Business plan and help from various agencies

Bob also conducts some research to understand the market, including other businesses in the same area. He also uses data analytics to conduct risk-benefit analysis and the viability of his business.

Armed with this data, Bob sets out to draft his business plan. He will need to contract limited contractors with relevant expertise. He uses relevant agencies to shortlist suitable candidates and contacts them so that he has agreements with them in principle, which will be firmed up if his plan is accepted. He will also need to move equipment, leased from the Business Operations Agency, for appraisal drills and other tasks from the mirrored villages in Anchorage to Willow. He will need some inventory, which will be factored by the Business Operations Agency.

Bob will also need refresher training, which is provided by the Raw Materials and Transport Agency at a fee. He will also use the agency’s automated system in developing his claims if he finds the raw material, after which it will be owned by the Commercial Bank Agency.

Implementation and interaction with the Commercial Bank

Bob submits his business plan to the Business Planning Agency. The agency analyses the plan, using different metrics to establish its workability. The agency recommends a few changes, such as the nature of operations, and management of the business. The agency also analyses the business’s ability to raise funds and repayment plans.

The agency approves the plan, opening the way for Bob to lease equipment. He signs up the limited partners he needs to do his business and files the agreements with the Stewardship Agency. Since he does not have the necessary cash to set up operations, he applies for a loan from the Commercial Bank.

The Commercial Bank looks into Bob’s profit and loss projections, to calculate his ability to pay. The agency has extensive information at its disposal, including related businesses’ track records, Bob’s business history, and the community’s economy at present.  investment in the community, and is satisfied that the loan applied for will easily be covered by the investment if he is unable to pay.

The bank grants the needed loan. It charges a few of Bob’s units of investment that cover the loan plus interest. As he starts prospecting, he closely works with the Raw Material and Transport Agency for technical assistance. The agency may from time to time recommend consultants to improve the process.

Once Bob has discovered oil in an area, the Raw Material and Transport Agency will approve the claim. The claim will then be appraised and valued by the Commercial Bank. Bob can use the claim to apply for loans in the future if he needs to do so.
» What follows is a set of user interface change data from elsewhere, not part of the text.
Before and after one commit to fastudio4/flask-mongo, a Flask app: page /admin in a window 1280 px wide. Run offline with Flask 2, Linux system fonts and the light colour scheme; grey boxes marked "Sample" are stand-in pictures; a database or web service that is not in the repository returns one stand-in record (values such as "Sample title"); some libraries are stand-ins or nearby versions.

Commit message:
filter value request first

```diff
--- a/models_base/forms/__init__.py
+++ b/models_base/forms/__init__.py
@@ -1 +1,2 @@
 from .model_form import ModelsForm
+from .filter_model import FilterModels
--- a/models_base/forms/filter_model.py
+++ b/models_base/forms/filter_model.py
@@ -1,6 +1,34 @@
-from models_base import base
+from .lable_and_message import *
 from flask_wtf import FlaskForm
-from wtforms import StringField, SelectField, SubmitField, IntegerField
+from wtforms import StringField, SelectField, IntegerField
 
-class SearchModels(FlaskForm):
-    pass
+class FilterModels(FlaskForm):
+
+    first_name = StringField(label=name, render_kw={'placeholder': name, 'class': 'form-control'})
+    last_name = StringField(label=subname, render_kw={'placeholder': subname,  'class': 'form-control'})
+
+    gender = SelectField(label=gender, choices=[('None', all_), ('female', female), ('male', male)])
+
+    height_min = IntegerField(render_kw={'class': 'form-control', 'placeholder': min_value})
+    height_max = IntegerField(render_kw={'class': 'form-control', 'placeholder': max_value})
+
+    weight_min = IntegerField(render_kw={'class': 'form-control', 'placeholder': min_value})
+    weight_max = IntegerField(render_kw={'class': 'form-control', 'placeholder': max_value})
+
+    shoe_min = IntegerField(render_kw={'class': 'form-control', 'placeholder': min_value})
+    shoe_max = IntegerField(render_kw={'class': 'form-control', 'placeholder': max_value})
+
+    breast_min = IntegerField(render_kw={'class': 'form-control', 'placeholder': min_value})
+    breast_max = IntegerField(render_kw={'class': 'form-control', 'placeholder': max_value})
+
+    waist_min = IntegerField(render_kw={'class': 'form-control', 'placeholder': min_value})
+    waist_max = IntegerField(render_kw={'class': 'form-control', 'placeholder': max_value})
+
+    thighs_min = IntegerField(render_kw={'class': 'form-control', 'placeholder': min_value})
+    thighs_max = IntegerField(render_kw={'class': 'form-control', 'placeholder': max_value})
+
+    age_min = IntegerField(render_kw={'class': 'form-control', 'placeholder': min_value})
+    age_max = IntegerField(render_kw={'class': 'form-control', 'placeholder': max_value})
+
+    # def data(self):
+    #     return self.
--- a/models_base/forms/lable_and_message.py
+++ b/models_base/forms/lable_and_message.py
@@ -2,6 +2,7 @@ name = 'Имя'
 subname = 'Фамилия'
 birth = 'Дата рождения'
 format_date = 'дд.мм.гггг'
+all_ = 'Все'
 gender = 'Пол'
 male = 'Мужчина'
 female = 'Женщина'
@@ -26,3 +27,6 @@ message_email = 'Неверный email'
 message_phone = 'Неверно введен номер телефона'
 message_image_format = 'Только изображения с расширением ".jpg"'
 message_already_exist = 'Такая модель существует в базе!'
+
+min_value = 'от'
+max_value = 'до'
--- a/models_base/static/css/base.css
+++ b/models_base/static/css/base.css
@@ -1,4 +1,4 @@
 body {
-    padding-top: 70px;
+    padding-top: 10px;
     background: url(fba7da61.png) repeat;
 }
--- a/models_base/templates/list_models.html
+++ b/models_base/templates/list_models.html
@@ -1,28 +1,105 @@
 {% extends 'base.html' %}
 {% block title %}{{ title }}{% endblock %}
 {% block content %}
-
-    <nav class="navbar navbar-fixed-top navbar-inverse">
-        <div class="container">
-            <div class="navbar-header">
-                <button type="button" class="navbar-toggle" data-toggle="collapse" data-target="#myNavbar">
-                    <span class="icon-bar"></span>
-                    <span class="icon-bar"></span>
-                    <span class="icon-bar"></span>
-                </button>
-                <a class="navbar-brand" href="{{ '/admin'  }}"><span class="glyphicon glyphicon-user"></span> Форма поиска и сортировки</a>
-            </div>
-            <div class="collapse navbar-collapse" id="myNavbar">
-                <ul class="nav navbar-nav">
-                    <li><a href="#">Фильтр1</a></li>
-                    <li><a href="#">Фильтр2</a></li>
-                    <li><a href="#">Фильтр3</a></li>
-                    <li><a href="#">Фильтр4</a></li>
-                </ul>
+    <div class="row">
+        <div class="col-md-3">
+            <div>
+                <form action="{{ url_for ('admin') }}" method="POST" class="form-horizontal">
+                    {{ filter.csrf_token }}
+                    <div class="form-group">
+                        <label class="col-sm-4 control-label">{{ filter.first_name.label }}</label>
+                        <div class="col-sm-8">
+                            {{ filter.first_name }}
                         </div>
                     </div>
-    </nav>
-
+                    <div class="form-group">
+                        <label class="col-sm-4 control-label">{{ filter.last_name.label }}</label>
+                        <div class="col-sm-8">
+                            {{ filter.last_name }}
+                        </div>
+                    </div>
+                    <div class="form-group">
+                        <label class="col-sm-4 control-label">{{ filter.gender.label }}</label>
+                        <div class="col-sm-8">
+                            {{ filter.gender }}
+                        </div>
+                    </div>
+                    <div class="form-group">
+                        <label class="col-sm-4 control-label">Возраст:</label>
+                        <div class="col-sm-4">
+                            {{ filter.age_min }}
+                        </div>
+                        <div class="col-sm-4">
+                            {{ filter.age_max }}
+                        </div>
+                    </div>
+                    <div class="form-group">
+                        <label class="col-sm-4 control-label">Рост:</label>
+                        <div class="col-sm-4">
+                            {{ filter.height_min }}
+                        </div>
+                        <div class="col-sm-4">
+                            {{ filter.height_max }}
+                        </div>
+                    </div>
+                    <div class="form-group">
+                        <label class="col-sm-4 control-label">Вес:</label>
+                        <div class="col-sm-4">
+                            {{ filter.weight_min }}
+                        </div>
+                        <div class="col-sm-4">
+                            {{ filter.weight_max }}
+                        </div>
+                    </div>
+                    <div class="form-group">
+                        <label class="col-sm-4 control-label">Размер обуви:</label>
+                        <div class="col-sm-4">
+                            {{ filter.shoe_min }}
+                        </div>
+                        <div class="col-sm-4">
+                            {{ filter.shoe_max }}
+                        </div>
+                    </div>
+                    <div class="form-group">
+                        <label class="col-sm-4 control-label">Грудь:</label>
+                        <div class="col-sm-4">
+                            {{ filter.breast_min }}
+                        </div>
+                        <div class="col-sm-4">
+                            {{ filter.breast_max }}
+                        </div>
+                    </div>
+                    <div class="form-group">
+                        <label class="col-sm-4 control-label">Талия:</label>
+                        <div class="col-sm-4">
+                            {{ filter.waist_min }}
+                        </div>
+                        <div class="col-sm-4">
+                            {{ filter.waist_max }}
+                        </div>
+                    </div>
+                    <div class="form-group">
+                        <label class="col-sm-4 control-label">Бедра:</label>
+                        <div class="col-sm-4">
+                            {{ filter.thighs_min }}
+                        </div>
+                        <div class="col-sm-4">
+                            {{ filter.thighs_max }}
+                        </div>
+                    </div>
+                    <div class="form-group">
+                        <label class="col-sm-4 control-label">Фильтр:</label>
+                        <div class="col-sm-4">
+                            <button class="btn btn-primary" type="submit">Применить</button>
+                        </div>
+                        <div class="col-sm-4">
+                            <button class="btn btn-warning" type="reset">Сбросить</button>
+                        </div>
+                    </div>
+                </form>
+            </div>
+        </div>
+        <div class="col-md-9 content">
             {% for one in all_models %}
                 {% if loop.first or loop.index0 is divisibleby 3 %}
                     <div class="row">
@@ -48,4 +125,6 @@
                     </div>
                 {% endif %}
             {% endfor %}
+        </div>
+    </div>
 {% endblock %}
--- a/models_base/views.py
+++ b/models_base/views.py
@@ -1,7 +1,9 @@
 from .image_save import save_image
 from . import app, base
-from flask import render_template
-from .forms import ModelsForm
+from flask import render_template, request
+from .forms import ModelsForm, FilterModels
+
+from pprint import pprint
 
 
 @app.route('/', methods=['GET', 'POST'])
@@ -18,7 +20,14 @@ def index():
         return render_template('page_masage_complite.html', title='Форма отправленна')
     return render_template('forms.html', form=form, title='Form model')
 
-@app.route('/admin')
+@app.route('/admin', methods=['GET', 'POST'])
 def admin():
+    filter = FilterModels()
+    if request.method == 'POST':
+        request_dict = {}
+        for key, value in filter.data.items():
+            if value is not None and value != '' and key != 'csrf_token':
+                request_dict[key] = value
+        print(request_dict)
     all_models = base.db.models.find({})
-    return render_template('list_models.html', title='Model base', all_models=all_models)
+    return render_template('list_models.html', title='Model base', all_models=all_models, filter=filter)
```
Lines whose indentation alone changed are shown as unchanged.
Other functions of the agency

The Commercial Bank Agency collaborates with the Community and Capital Banks to build the community storehouse. The Capital Bank provides the capital with which the Community and Commercial Bank give themselves loans to finance the construction. The Commercial Bank constructs shopping centers that are situated in between the recreational and arts centers. These centers are located at each of the four corners of the storehouse. The Commercial Bank also constructs the farmers’ market.

Each bank manages the assets that it develops. The Commercial Bank contracts limited partners, known as hosts, whose business is maintaining the facilities, and renting out space. The bank, which receives the rent, pays the host a percentage of the rent income, sets aside some for repairs and periodic extensive maintenance, and uses the rest to repay its loans. After the loan is repaid, it can use the income to offer better services, reduce rent, and pay a higher return on investment to the Capital Bank.

Besides providing opportunities for participants to engage in recreation and arts, the Recreation and Arts Agency also insures community assets that are owned and managed by various agencies. The premiums it charges for this service are deposited in the Commercial Bank as an investment. The Commercial Bank pays the Recreation and Arts Agency an annuity (interest on its investment), which the agency uses for its running costs and investment to provide better services.